● **REQUIRED WORK**
Check each line of the records below and collect those that include the word "abstract".

GIVEN DATA START

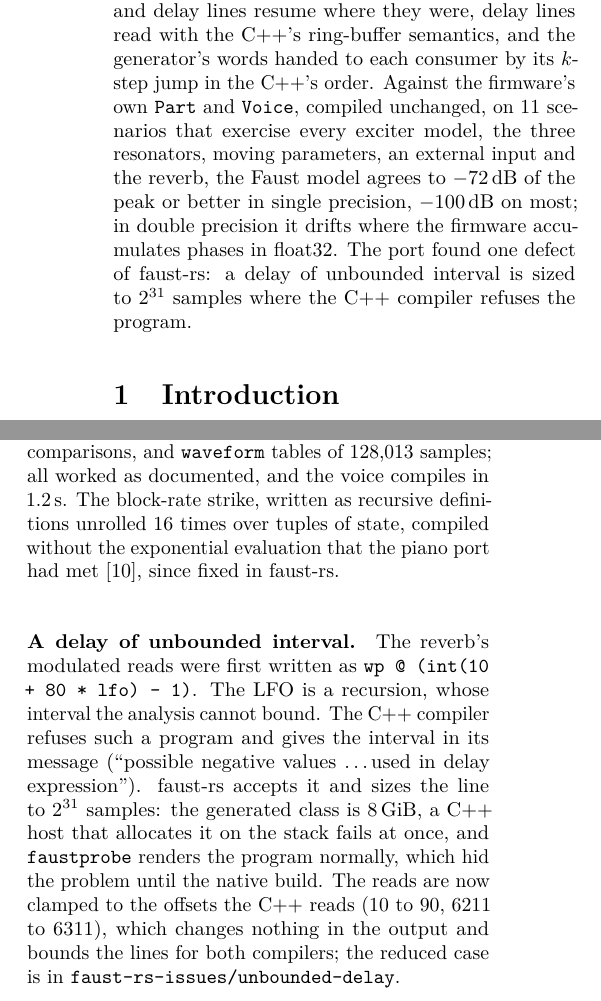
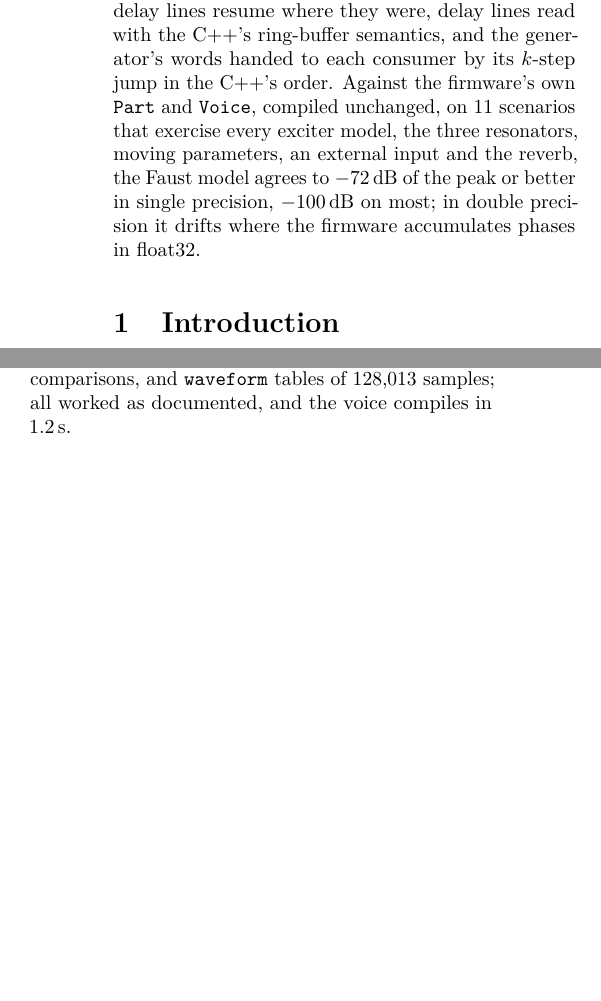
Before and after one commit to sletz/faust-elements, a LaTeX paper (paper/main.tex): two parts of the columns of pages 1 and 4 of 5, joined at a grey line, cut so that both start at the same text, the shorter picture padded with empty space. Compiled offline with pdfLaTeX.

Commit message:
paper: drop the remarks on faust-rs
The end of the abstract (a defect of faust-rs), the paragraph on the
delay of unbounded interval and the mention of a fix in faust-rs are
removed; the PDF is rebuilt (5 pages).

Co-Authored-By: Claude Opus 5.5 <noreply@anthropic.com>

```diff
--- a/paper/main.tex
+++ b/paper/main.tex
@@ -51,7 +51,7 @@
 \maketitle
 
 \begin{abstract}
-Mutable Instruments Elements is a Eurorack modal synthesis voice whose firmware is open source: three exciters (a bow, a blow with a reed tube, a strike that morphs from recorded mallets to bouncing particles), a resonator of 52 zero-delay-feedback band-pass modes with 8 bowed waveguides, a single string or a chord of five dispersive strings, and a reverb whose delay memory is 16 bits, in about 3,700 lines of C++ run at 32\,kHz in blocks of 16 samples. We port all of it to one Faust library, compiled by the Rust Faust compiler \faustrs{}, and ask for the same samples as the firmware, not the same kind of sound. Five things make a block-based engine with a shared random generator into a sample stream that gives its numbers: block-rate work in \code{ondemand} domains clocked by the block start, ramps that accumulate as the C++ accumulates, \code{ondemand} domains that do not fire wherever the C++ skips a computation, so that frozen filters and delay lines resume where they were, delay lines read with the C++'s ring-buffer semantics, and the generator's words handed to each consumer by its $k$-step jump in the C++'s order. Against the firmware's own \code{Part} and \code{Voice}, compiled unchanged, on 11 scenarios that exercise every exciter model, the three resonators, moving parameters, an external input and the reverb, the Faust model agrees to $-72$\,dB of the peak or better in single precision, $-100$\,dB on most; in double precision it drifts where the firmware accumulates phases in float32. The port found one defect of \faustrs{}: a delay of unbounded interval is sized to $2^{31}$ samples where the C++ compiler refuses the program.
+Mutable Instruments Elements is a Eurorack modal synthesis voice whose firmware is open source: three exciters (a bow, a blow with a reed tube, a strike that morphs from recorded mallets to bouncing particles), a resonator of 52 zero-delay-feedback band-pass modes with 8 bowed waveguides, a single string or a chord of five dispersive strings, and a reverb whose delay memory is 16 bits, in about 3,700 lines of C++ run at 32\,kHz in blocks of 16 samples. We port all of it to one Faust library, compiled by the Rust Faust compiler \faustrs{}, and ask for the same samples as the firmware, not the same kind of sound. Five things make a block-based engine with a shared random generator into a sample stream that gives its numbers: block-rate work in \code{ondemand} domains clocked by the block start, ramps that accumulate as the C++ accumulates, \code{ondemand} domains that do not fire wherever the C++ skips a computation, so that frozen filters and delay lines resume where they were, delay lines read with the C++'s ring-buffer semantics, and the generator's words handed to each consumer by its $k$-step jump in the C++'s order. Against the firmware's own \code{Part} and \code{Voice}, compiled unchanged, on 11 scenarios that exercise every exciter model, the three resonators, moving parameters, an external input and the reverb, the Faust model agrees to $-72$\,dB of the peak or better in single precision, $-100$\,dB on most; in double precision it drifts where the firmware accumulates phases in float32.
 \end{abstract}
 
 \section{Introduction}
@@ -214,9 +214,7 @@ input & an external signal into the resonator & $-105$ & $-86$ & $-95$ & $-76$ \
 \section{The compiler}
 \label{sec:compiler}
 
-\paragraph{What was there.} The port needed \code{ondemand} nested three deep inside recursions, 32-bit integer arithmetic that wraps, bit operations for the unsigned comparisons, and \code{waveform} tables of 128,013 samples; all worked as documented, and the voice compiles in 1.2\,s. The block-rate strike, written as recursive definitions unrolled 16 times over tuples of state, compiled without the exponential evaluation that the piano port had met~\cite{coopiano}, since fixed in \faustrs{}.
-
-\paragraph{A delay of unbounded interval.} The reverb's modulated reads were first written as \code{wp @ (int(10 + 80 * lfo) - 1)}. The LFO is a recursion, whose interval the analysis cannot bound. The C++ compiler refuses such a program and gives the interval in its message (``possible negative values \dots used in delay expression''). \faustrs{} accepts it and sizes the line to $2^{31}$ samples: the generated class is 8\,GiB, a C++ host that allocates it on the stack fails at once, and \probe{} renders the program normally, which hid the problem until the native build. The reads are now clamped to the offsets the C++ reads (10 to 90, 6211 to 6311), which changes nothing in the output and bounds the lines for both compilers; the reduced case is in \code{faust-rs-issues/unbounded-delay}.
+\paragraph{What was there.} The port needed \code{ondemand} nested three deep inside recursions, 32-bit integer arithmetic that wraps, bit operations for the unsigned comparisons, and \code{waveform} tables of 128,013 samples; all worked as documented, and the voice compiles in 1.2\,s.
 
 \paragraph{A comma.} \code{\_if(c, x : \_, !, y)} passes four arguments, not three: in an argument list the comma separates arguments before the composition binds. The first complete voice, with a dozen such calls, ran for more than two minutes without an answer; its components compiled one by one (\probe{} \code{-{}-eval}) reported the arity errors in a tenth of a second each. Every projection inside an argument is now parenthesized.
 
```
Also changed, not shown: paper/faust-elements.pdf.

GIVEN DATA END
GIVEN DATA START

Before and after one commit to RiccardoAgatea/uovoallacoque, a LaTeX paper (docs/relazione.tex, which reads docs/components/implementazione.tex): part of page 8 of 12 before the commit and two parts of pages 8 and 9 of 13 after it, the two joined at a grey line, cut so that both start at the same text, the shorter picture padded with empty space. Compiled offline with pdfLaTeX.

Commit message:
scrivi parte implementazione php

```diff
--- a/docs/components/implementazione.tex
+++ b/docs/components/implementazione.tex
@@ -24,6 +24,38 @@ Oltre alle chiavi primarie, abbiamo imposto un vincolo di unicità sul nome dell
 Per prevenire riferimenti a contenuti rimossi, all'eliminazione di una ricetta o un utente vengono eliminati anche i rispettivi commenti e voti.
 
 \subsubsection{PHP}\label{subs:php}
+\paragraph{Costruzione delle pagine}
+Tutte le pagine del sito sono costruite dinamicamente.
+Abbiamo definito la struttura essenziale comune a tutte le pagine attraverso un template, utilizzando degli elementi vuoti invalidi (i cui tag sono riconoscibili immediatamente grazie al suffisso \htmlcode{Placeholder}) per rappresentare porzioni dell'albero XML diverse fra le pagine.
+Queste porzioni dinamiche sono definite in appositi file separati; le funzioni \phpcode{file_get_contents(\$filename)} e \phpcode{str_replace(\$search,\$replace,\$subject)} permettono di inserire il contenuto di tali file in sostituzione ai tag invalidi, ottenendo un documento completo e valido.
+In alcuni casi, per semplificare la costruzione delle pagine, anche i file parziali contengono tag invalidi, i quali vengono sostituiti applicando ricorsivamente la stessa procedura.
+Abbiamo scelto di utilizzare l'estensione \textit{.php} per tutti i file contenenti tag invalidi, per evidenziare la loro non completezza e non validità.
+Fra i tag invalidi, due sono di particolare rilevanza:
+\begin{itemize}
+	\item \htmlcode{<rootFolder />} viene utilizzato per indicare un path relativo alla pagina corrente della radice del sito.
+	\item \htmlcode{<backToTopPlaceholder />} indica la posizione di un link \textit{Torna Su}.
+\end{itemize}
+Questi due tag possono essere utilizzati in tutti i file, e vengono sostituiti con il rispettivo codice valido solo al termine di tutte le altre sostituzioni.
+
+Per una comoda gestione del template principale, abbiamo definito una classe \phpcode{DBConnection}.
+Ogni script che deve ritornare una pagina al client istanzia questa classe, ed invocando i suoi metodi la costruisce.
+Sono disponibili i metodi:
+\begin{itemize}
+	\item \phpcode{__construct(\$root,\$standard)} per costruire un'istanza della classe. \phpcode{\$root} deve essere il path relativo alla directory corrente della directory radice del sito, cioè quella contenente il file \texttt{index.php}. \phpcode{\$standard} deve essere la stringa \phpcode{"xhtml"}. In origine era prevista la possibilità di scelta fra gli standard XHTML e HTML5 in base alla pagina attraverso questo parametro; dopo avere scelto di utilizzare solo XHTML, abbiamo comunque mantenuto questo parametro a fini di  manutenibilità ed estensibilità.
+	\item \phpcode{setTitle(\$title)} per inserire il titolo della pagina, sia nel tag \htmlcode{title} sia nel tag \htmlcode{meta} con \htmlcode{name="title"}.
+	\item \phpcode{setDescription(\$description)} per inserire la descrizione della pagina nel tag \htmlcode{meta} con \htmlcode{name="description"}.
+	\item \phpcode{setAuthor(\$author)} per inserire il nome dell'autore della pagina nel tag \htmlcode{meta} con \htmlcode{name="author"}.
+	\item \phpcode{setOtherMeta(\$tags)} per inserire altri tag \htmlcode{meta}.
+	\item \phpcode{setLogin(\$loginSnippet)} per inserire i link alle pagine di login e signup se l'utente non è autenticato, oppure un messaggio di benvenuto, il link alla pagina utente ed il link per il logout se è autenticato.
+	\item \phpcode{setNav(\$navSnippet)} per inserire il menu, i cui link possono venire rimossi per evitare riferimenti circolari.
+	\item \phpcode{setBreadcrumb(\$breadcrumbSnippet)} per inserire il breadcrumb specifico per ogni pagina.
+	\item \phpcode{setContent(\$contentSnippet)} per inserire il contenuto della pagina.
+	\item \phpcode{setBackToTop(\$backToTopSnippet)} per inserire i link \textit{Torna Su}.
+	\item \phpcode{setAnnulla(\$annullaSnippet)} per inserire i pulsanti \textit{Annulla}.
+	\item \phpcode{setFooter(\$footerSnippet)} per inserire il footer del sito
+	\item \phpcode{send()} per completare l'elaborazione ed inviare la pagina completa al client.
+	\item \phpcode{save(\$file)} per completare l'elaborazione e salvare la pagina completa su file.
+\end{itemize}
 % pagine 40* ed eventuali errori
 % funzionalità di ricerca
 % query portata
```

GIVEN DATA END

● **EXPECTED ANSWER**
The end of the abstract (a defect of faust-rs), the paragraph on the
 \begin{abstract}
 \end{abstract}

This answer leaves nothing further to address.